Look through the data below and, wherever a line carries the word "figure", please copy that line.

[DATA EXTRACT Boundary: Start]

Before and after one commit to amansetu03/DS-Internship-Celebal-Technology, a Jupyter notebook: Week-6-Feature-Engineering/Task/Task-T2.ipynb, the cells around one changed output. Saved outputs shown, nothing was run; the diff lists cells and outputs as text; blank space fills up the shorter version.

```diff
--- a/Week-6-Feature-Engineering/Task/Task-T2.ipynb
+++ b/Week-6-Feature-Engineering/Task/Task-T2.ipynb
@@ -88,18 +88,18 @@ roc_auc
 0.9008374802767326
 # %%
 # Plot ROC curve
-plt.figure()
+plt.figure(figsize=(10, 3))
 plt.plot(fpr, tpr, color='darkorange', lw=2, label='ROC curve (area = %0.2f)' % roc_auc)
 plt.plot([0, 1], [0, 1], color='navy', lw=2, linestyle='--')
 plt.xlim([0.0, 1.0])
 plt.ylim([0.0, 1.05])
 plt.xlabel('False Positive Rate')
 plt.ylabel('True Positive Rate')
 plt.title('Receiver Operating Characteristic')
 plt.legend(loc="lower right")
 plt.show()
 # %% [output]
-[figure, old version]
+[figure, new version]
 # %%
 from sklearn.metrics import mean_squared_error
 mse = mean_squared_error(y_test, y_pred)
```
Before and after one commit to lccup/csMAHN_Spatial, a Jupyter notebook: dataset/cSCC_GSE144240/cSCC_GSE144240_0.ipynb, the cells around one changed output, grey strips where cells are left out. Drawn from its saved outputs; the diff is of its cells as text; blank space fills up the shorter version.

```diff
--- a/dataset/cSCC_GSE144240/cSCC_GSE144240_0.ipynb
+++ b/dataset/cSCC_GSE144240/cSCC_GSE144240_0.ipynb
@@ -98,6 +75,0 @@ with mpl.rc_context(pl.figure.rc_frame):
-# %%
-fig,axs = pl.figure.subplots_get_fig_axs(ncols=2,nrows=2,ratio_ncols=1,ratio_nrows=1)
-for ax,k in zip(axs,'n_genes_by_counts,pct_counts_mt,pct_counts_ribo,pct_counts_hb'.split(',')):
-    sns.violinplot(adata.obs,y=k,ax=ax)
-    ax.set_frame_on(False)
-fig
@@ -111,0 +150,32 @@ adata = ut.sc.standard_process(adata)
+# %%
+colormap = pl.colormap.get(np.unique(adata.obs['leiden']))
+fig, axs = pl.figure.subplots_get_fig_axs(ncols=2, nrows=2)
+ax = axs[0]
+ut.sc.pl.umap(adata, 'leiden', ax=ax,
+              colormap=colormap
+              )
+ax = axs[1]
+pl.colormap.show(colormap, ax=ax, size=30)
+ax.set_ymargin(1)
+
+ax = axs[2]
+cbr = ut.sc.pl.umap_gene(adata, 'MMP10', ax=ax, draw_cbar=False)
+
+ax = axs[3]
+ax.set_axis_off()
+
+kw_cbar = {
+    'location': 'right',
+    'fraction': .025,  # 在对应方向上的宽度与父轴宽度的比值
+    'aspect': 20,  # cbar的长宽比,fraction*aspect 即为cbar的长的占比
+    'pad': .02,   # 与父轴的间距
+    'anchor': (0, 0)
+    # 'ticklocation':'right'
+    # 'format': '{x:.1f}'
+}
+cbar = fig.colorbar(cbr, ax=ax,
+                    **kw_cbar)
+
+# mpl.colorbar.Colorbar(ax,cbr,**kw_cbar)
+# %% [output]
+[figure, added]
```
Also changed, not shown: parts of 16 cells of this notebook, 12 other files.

[DATA EXTRACT Boundary: End]

EXPECTED OUTPUT:
-plt.figure()
+plt.figure(figsize=(10, 3))
-[figure, old version]
+[figure, new version]
@@ -98,6 +75,0 @@ with mpl.rc_context(pl.figure.rc_frame):
-fig,axs = pl.figure.subplots_get_fig_axs(ncols=2,nrows=2,ratio_ncols=1,ratio_nrows=1)
+fig, axs = pl.figure.subplots_get_fig_axs(ncols=2, nrows=2)
+[figure, added]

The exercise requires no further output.